Top-down funds needed

Bus travel can’t be a time-efficient mode for all, unless funding comes from the Feds

Top-down funds needed
Driving can be much faster that catching mutiple public transport services for people in Melbourne's outer suburbs, but this can be changed if the Federal Government invests in public transport

Politicians are increasingly calling for Federal Government to directly fund key public transport initiatives in Australia’s major cities.

The Infrastructure Australia report is just one of number of case studies that have recommended investment at a national level is required to ease congestion, maximise the productivity of each state and increase service levels so that public transport become a real option for private vehicle commuters.

Victorian senator Janet Rice used the example of two Melbourne commuters to highlight the need for national investment during her speech in the senate on June 24.

To summarise her point, while public transport is often an option for those who live close to the city, it is often not for those who live on the outer fringes – largely due to inadequate and inconvenient bus services.

For those in the outer-suburbs, it is often much faster to drive because of the need to catch multiple services that don’t connect seamlessly.

Rice’s recommendation in light of this situation is clear.

"We need to get away from this outdated thinking that federal transport funding should just be about roads."

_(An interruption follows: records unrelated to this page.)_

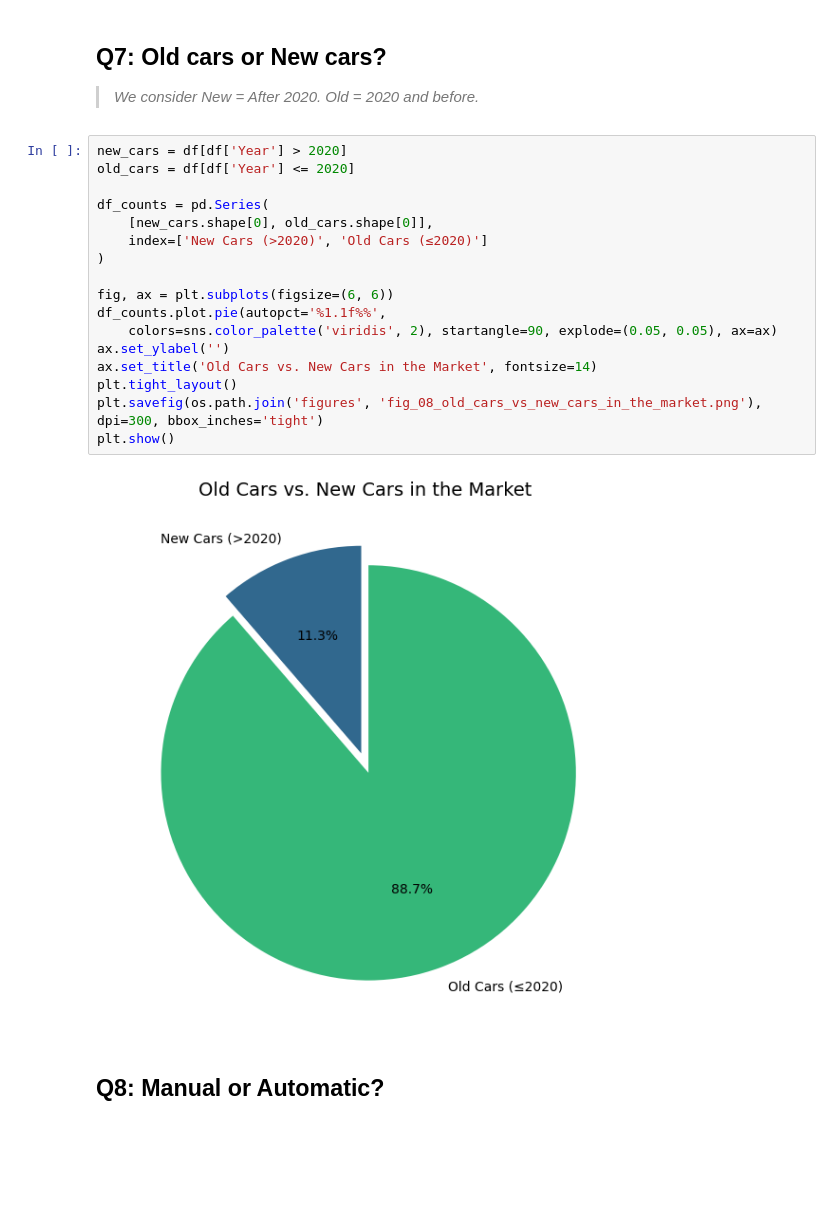
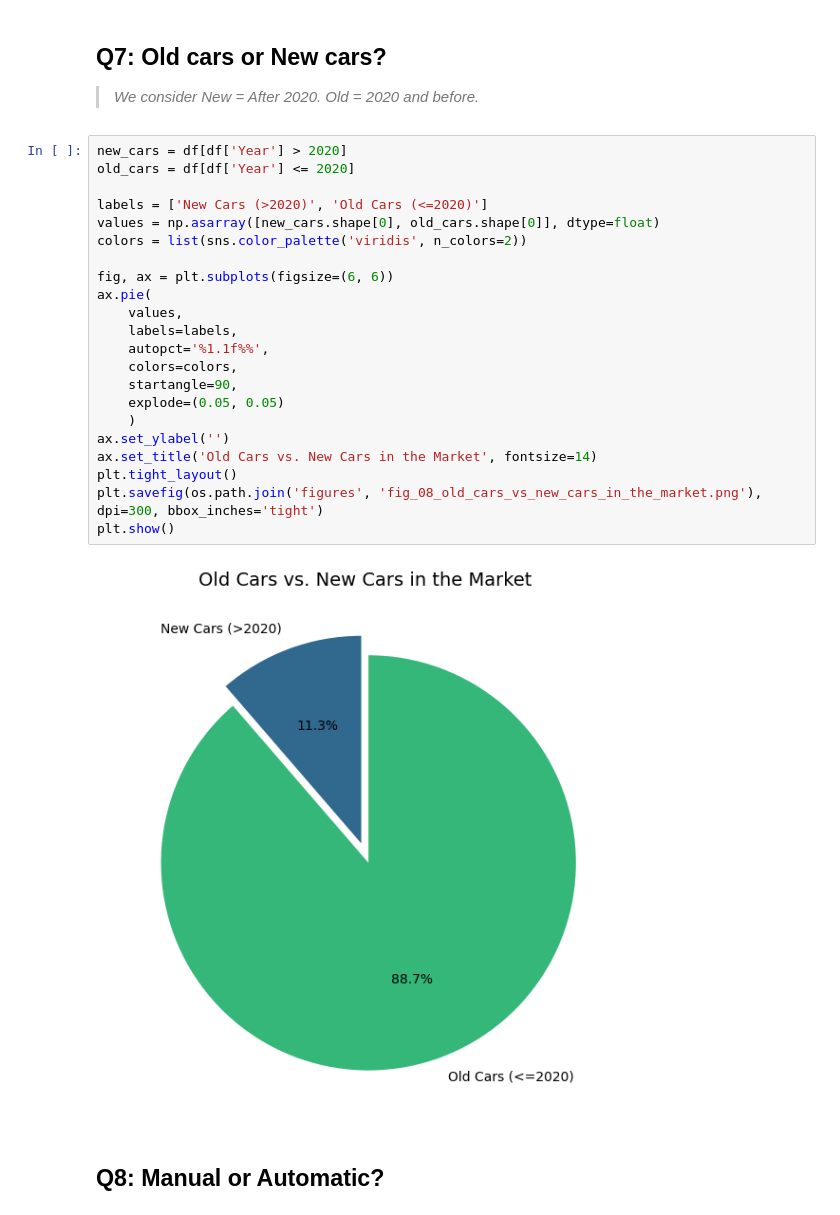
Before and after one commit to ahmed-bahlaoui/used_cars_dataset, a Jupyter notebook: preprocessing/notebooks/notebook.ipynb, the cells around one changed output. Cells and saved outputs as stored; diff of their text form; blank space fills up the shorter version.

```diff
--- a/preprocessing/notebooks/notebook.ipynb
+++ b/preprocessing/notebooks/notebook.ipynb
@@ -497,22 +530,27 @@ plt.show()
 # %%
 new_cars = df[df['Year'] > 2020]
 old_cars = df[df['Year'] <= 2020]
 
-df_counts = pd.Series(
-    [new_cars.shape[0], old_cars.shape[0]],
-    index=['New Cars (>2020)', 'Old Cars (≤2020)']
-)
+labels = ['New Cars (>2020)', 'Old Cars (<=2020)']
+values = np.asarray([new_cars.shape[0], old_cars.shape[0]], dtype=float)
+colors = list(sns.color_palette('viridis', n_colors=2))
 
 fig, ax = plt.subplots(figsize=(6, 6))
-df_counts.plot.pie(autopct='%1.1f%%',
-    colors=sns.color_palette('viridis', 2), startangle=90, explode=(0.05, 0.05), ax=ax)
+ax.pie(
+    values,
+    labels=labels,
+    autopct='%1.1f%%',
+    colors=colors,
+    startangle=90,
+    explode=(0.05, 0.05)
+    )
 ax.set_ylabel('')
 ax.set_title('Old Cars vs. New Cars in the Market', fontsize=14)
 plt.tight_layout()
 plt.savefig(os.path.join('figures', 'fig_08_old_cars_vs_new_cars_in_the_market.png'), dpi=300, bbox_inches='tight')
 plt.show()
 # %% [output]
-[figure, old version]
+[figure, new version]
 # %% [markdown]
 ## Q8: Manual or Automatic?
 # %%
```
Also changed, not shown: parts of 18 cells of this notebook, 3 other files.
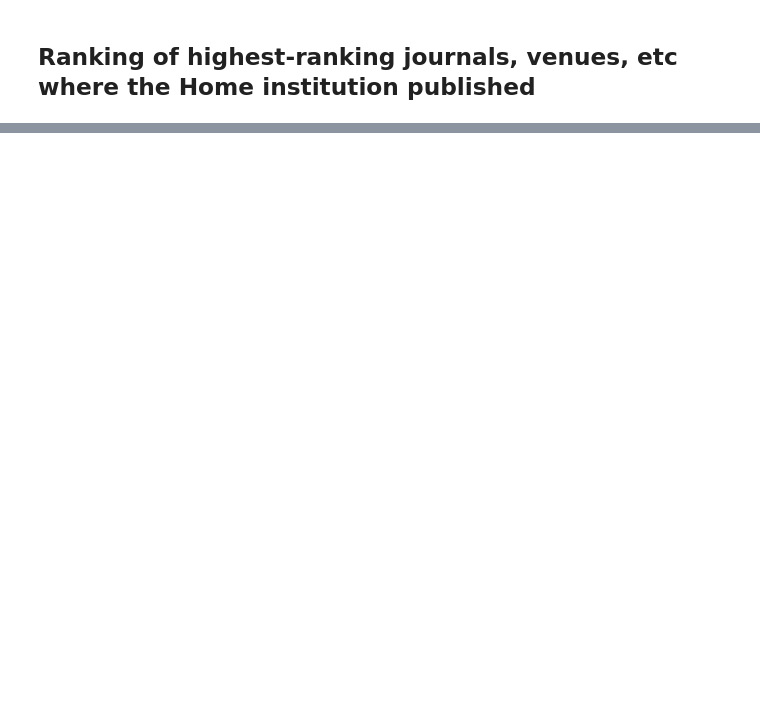
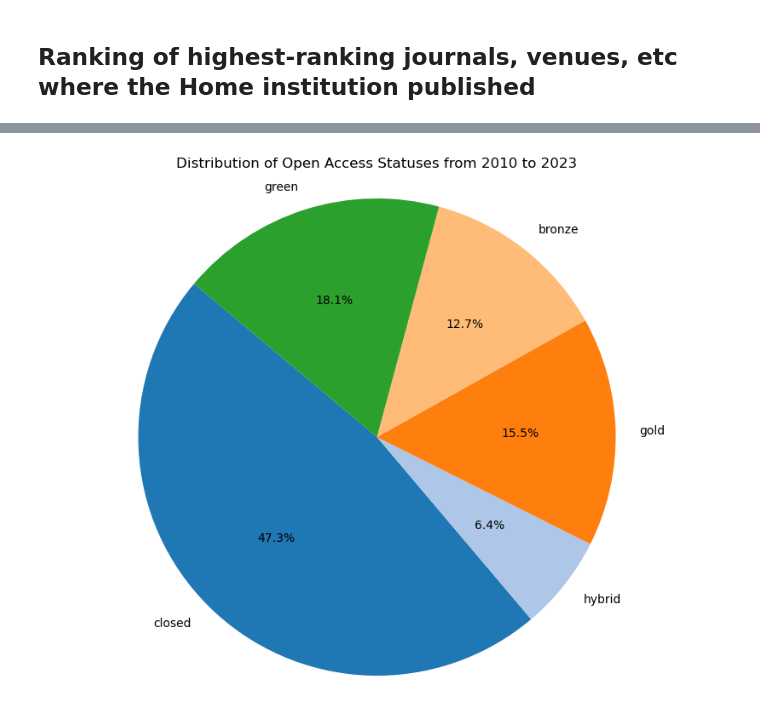
Before and after one commit to boumpteryx/Publication-statistics, a Jupyter notebook: Institution_Statistics.ipynb, the cells around one changed output, grey strips where cells are left out. Drawn from its saved outputs; the diff is of its cells as text; code cells hidden in the pictures; blank space fills up the shorter version.

```diff
--- a/Institution_Statistics.ipynb
+++ b/Institution_Statistics.ipynb
@@ -912,0 +676,25 @@ The title 'Inner speech and executive function in children With developmental la
+# %%
+oa_status_counts = defaultdict(int)
+
+for work in data:
+    year = work.get('publication_year')
+    if year and begin <= year <= end:  # Filter to only consider works within the specified range
+        open_access_info = work.get('open_access', {})  # Get the open_access dictionary safely
+        oa_status = open_access_info.get("oa_status", "Unknown")  # Default to "Unknown" if oa_status isn't present
+        oa_status_counts[oa_status] += 1
+
+# Prepare data for the pie chart
+statuses = list(oa_status_counts.keys())
+counts = list(oa_status_counts.values())
+
+# Generate a color map
+colors = plt.cm.tab20(range(len(statuses)))  # 'tab20' provides 20 distinct colors
+
+# Plotting
+plt.figure(figsize=(10, 8))
+plt.pie(counts, labels=statuses, colors=colors, autopct='%1.1f%%', startangle=140)
+plt.axis('equal')  # Equal aspect ratio ensures that pie is drawn as a circle.
+plt.title('Distribution of Open Access Statuses from {} to {}'.format(begin, end))
+plt.show()
+# %% [output]
+[figure, added]
```
Also changed, not shown: parts of 47 cells of this notebook, 1 other file.
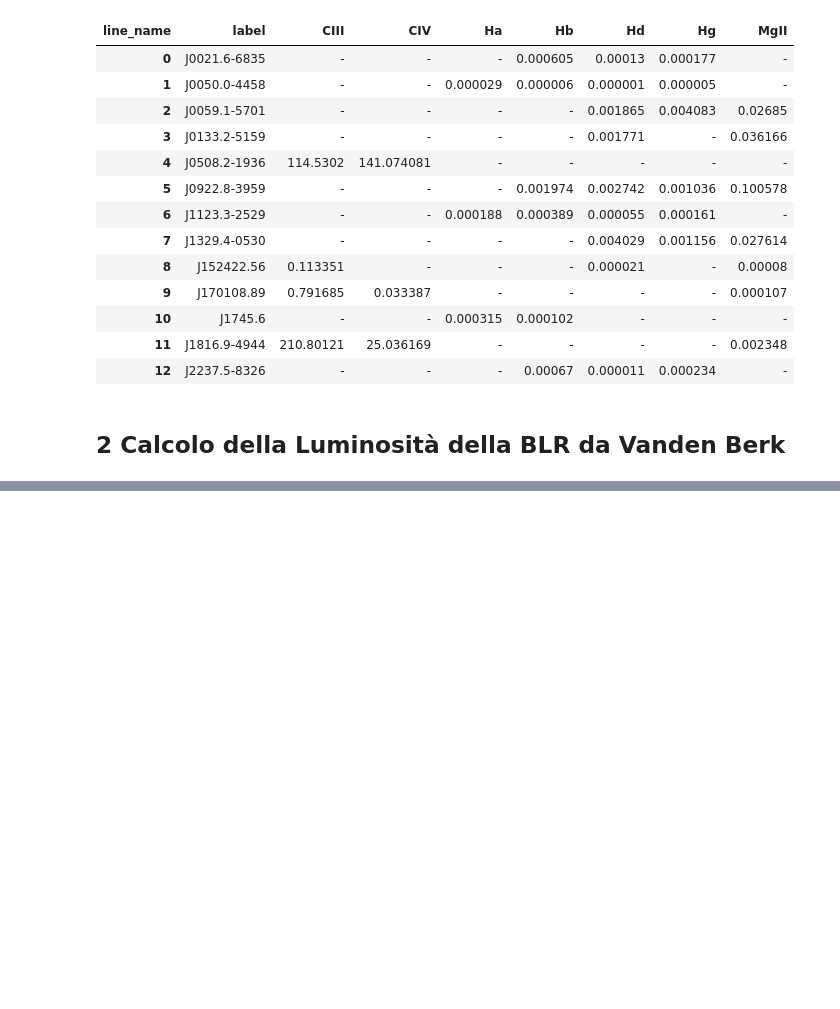
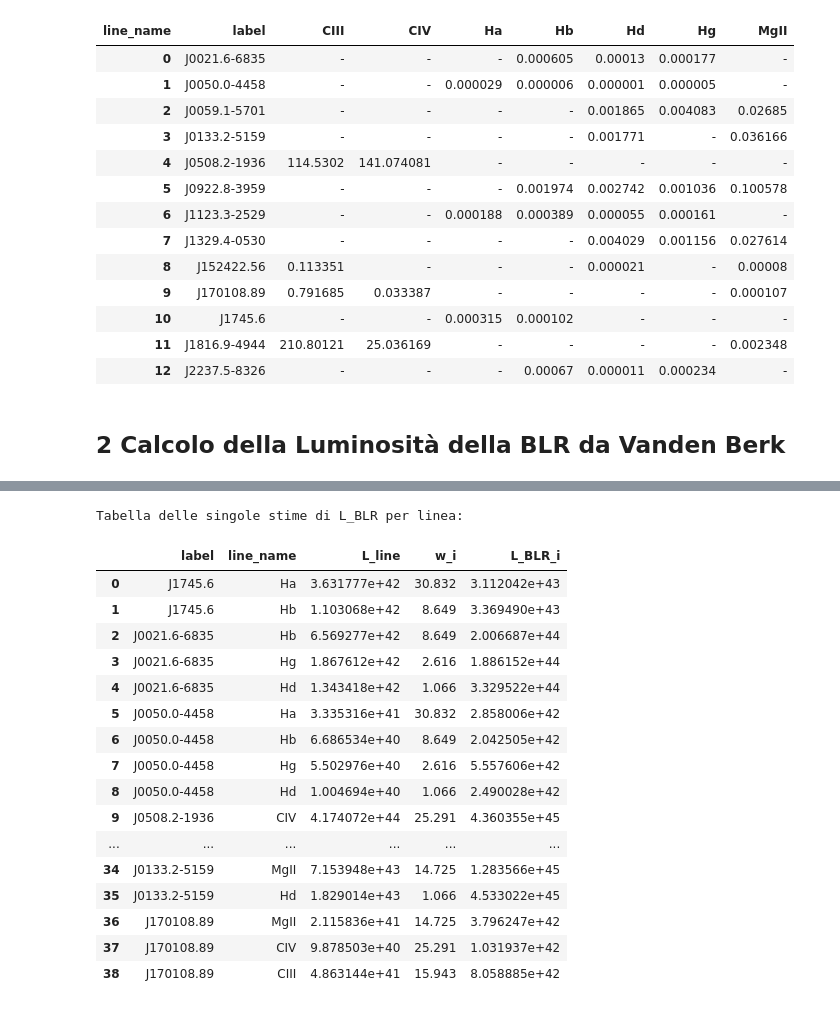
Before and after one commit to maddaba/Programmi_per_tesi, a Jupyter notebook: calcolo_cf_4_scenari.ipynb, the cells around one changed output, grey strips where cells are left out. Saved outputs shown, nothing was run; the diff lists cells and outputs as text; code cells hidden in the pictures; blank space fills up the shorter version.

```diff
--- a/calcolo_cf_4_scenari.ipynb
+++ b/calcolo_cf_4_scenari.ipynb
@@ -758,0 +574,40 @@ with open("L_BLR_tabelle_per_blazar.csv", "w") as f:
+# %%
+# Tengo una sola volta le linee osservate per ciascun blazar
+# (L_line non dipende dallo scenario, quindi elimino i duplicati)
+
+df_lblr_linee = df_risultati_finali[["label", "line_name", "L_line"]].copy()
+df_lblr_linee = df_lblr_linee.drop_duplicates()
+
+# associo a ogni linea il peso nel template di Vanden Berk
+df_lblr_linee["w_i"] = df_lblr_linee["line_name"].map(BLR_WEIGHTS_VANDENBERK)
+
+# tengo solo le linee presenti nel template
+df_lblr_linee = df_lblr_linee[df_lblr_linee["w_i"].notna()].copy()
+
+# Per ogni singola linea stimo una luminosità totale della BLR:
+# L_BLR_i = L_line * (BLR_TOTAL_VANDENBERK / w_i)
+df_lblr_linee["L_BLR_i"] = (
+    df_lblr_linee["L_line"] * BLR_TOTAL_VANDENBERK / df_lblr_linee["w_i"]
+)
+
+print("Tabella delle singole stime di L_BLR per linea:")
+display(df_lblr_linee)
+# %% [output]
+Tabella delle singole stime di L_BLR per linea:
+|  | label | line_name | L_line | w_i | L_BLR_i |
+| 0 | J1745.6 | Ha | 3.631777e+42 | 30.832 | 3.112042e+43 |
+| 1 | J1745.6 | Hb | 1.103068e+42 | 8.649 | 3.369490e+43 |
+| 2 | J0021.6-6835 | Hb | 6.569277e+42 | 8.649 | 2.006687e+44 |
+| 3 | J0021.6-6835 | Hg | 1.867612e+42 | 2.616 | 1.886152e+44 |
+| 4 | J0021.6-6835 | Hd | 1.343418e+42 | 1.066 | 3.329522e+44 |
+| 5 | J0050.0-4458 | Ha | 3.335316e+41 | 30.832 | 2.858006e+42 |
+| 6 | J0050.0-4458 | Hb | 6.686534e+40 | 8.649 | 2.042505e+42 |
+| 7 | J0050.0-4458 | Hg | 5.502976e+40 | 2.616 | 5.557606e+42 |
+| 8 | J0050.0-4458 | Hd | 1.004694e+40 | 1.066 | 2.490028e+42 |
+| 9 | J0508.2-1936 | CIV | 4.174072e+44 | 25.291 | 4.360355e+45 |
+| ... | ... | ... | ... | ... | ... |
+| 34 | J0133.2-5159 | MgII | 7.153948e+43 | 14.725 | 1.283566e+45 |
+| 35 | J0133.2-5159 | Hd | 1.829014e+43 | 1.066 | 4.533022e+45 |
+| 36 | J170108.89 | MgII | 2.115836e+41 | 14.725 | 3.796247e+42 |
+| 37 | J170108.89 | CIV | 9.878503e+40 | 25.291 | 1.031937e+42 |
+| 38 | J170108.89 | CIII | 4.863144e+41 | 15.943 | 8.058885e+42 |
```
Also changed, not shown: parts of 13 cells of this notebook.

Shadow minister for infrastructure and transport Anthony Albanese agrees.

"Anyone who wonders whether governments should invest in public transport in this country should take a ride on Victoria’s new Regional Rail Link," he says.

"This fantastic public transport project, expected to deliver the state’s economy $300m a year in productivity gains, should also cause the commonwealth government to seriously reconsider its stubborn refusal to get behind the plan to build the Melbourne Metro.

"Australian cities are creaking under the weight of population growth and urban sprawl and road networks with limited capacity are struggling to cope."

Bus Industry Confederation (BIC) executive director Michael Apps says a Federal Government investment in improved metropolitan bus networks is something BIC has advocated for many years.

He is confident that a public transport network that is nationally funded and well-integrated could achieve a standard where people can get to work other important destinations within 20 minutes, but cannot be done under the current state-funding model.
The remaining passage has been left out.